There’s little space for your message on a postcard, but that does not mean it can’t convey a lot of information. The scene depicted can itself be worth a thousand words. With Lake of Bays heritage leader Bruce MacLellan’s remarkable collection of century post cards, this is doubly true, as they are enhanced by his rich accounts about the time and place of these cards, those who wrote them, and the culture they convey.
Youthful Memories of Muskoka’s District Town
Author Robert Boyer remembers Bracebridge at a time when he was a youth and Muskoka's capital town was in transition with automobiles replacing the horse-and-buggy and pioneer era industries fading or closing with the Depression.
The Life of Rene M. Caisse, R.N. and the History of Essiac
This true story became a medical legend. Bracebridge nurse Rene Caisse provided a secret-forumula herbal tea to thousands of people desperate to fight their cancer. The medical establishment took exception, and battle on a second front ensued.
A Natural History in North America
It’s risky to call any book about canoes “definitive.” But this lavishly illustrated, superbly written, and masterfully designed 370-page work, with its extensive notes, bibliography, and index, comes closer to cleanly shooting those rapids than any other work available today.
Cottage Daze celebrates life at the cottage where the cottage is the main character, and family, friends, pets, and fellow cottagers are the supporting cast.
Past and Present
This is a history of an important and successful summer resort in the Muskoka Region of Ontario from 1885 to the present. It details the efforts of four generations of the Love family to create a world class summer resort from modest beginnings.
World War II's "Little Norway" in Toronto and Muskoka
Following the invasion of Norway by Germany in World War II, Canada served as a refuge for the Royal Norwegian Air Force. The RNAF rebuilt itself at “Little Norway,” a flight training camp first located at Toronto, then at Muskoka Airport near Gravenhurst, Ontario. Canadians opened their hearts to the young Norwegian recruits, who had risked their lives in dangerous escapes from their homeland.
Early Days, Early Ways
Known as “The Gateway to Muskoka,” the town of Gravenhurst’s history is replete with larger-than-life personalities, bold initiatives, major setbacks, and all the usual charms and activities of Muskoka District’s vacation economy. This richly illustrated book with dozens of heritage photographs includes local historian Cecil Porter’s charmingly recounted episodes of community development from rawest pioneer times to the devastating fire that destroyed the town’s building, but not its spirit, in 1887.
The Evolution of a Carnegie Library (HARDCOVER)
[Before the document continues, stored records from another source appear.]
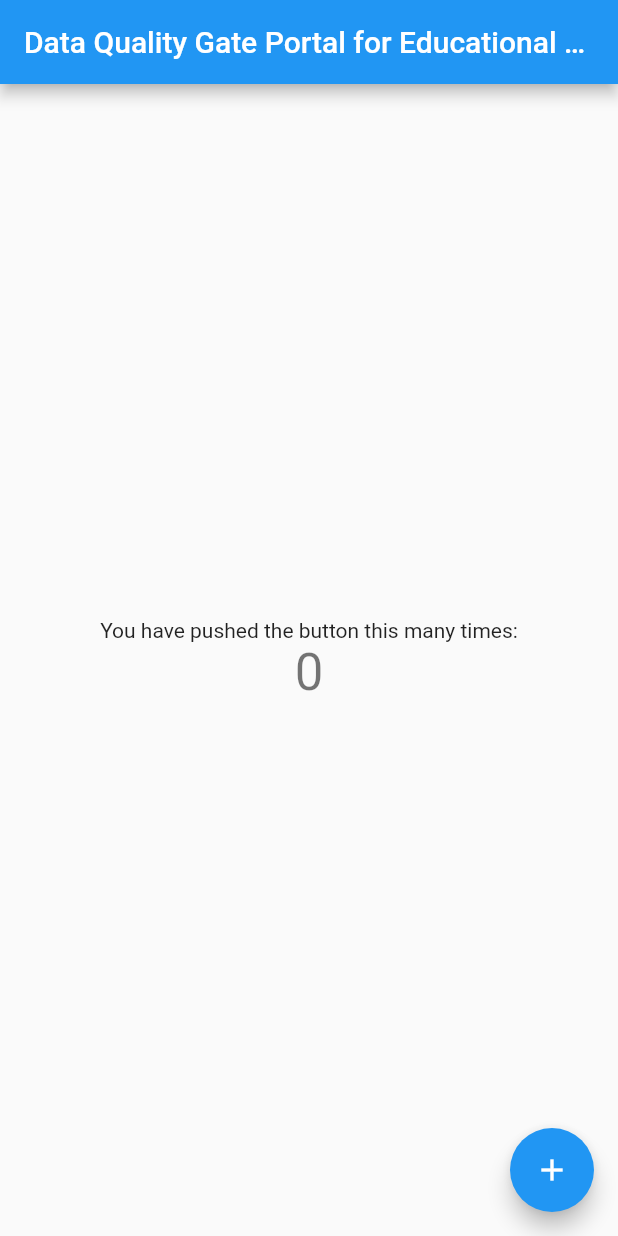
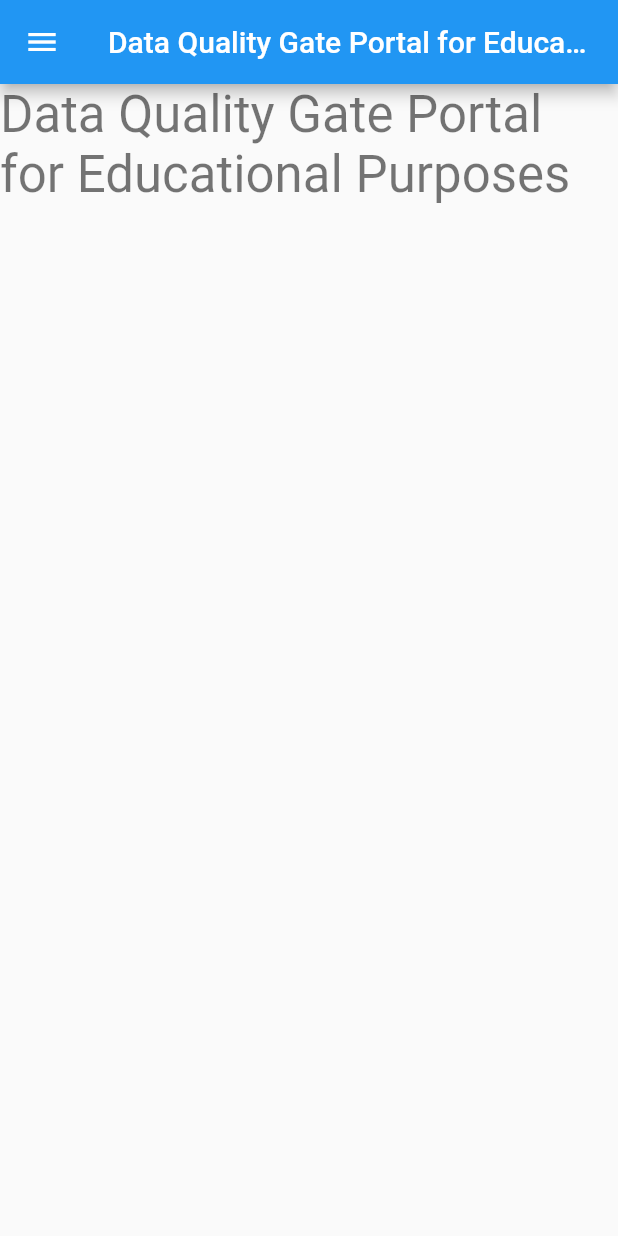
Before and after one commit to lyskouski/terCAD, a Flutter app: the screen it shows after launch, on a phone screen of 412 x 824 dp. Run offline on Flutter 3.47's test engine with Material 2 defaults, Android fonts, the phone set to English and light mode, and no system bars.

Commit message:
(#1) Update Flutter template to a basic view. Drop sample

```diff
--- a/lib/main.dart
+++ b/lib/main.dart
@@ -13,15 +13,6 @@
     return MaterialApp(
       title: 'terCAD',
       theme: ThemeData(
-        // This is the theme of your application.
-        //
-        // Try running your application with "flutter run". You'll see the
-        // application has a blue toolbar. Then, without quitting the app, try
-        // changing the primarySwatch below to Colors.green and then invoke
-        // "hot reload" (press "r" in the console where you ran "flutter run",
-        // or simply save your changes to "hot reload" in a Flutter IDE).
-        // Notice that the counter didn't reset back to zero; the application
-        // is not restarted.
         primarySwatch: Colors.blue,
       ),
       home: const MyHomePage(title: 'Data Quality Gate Portal for Educational Purposes'),
@@ -31,16 +22,6 @@
 
 class MyHomePage extends StatefulWidget {
   const MyHomePage({super.key, required this.title});
-
-  // This widget is the home page of your application. It is stateful, meaning
-  // that it has a State object (defined below) that contains fields that affect
-  // how it looks.
-
-  // This class is the configuration for the state. It holds the values (in this
-  // case the title) provided by the parent (in this case the App widget) and
-  // used by the build method of the State. Fields in a Widget subclass are
-  // always marked "final".
-
   final String title;
 
   @override
@@ -48,68 +29,17 @@
 }
 
 class _MyHomePageState extends State<MyHomePage> {
-  int _counter = 0;
-
-  void _incrementCounter() {
-    setState(() {
-      // This call to setState tells the Flutter framework that something has
-      // changed in this State, which causes it to rerun the build method below
-      // so that the display can reflect the updated values. If we changed
-      // _counter without calling setState(), then the build method would not be
-      // called again, and so nothing would appear to happen.
-      _counter++;
-    });
-  }
-
   @override
   Widget build(BuildContext context) {
-    // This method is rerun every time setState is called, for instance as done
-    // by the _incrementCounter method above.
-    //
-    // The Flutter framework has been optimized to make rerunning build methods
-    // fast, so that you can just rebuild anything that needs updating rather
-    // than having to individually change instances of widgets.
     return Scaffold(
       appBar: AppBar(
-        // Here we take the value from the MyHomePage object that was created by
-        // the App.build method, and use it to set our appbar title.
         title: Text(widget.title),
+        leading: Icon(Icons.menu),
       ),
-      body: Center(
-        // Center is a layout widget. It takes a single child and positions it
-        // in the middle of the parent.
-        child: Column(
-          // Column is also a layout widget. It takes a list of children and
-          // arranges them vertically. By default, it sizes itself to fit its
-          // children horizontally, and tries to be as tall as its parent.
-          //
-          // Invoke "debug painting" (press "p" in the console, choose the
-          // "Toggle Debug Paint" action from the Flutter Inspector in Android
-          // Studio, or the "Toggle Debug Paint" command in Visual Studio Code)
-          // to see the wireframe for each widget.
-          //
-          // Column has various properties to control how it sizes itself and
-          // how it positions its children. Here we use mainAxisAlignment to
-          // center the children vertically; the main axis here is the vertical
-          // axis because Columns are vertical (the cross axis would be
-          // horizontal).
-          mainAxisAlignment: MainAxisAlignment.center,
-          children: <Widget>[
-            const Text(
-              'You have pushed the button this many times:',
-            ),
-            Text(
-              '$_counter',
-              style: Theme.of(context).textTheme.headline4,
-            ),
-          ],
-        ),
+      body: Text(
+        'Data Quality Gate Portal for Educational Purposes',
+        style: Theme.of(context).textTheme.headline4,
       ),
-      floatingActionButton: FloatingActionButton(
-        onPressed: _incrementCounter,
-        tooltip: 'Increment',
-        child: const Icon(Icons.add),
-      ), // This trailing comma makes auto-formatting nicer for build methods.
     );
   }
 }
```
This story of one Canadian town’s library reveals universal patterns in love for reading and battles for books as librarians, politicians, architects, educators, philanthropists and avid book readers mix it up for more than a century.
A History of Recreation & Sport in Ontario’s Cottage Country, 1860-1945
This book surveys how Muskoka residents and visitors enjoyed the District’s recreational opportunities by focusing “on how people in the past used recreation and sport to enhance their lives.”
In earliest days of Muskoka colonization, the District’s most central place was also its most spectacularly beautiful. Two colonization roads intersected here, just where Muskoka’s most dramatic waterfall plunged a hundred feet down a rock faced chasm.
The people, places, and events of Muskoka District moved poet Sylvia DuVernet to lyrical expression. The songs she fashioned as poetry came from Muskoka itself, and are preserved for posterity in this treasured volume of her work.
150 Years of Courage and Adventure Along the Muskoka Colonization Road
Muskoka's Main Street describes the road's 150-year history through the eyes of people who designed, built, and travelled it, and who settled along its winding course to carve communities from raw bush.
Timiskaming, Nipissing & Abitibi
Steamboats once travelled all of Ontario's navigable waterways - the Great Lakes, the Ottawa River, the Rideau, the Kawarthas, the Muskoka Lakes - but nowhere did they find a greater variety of employment than in the North.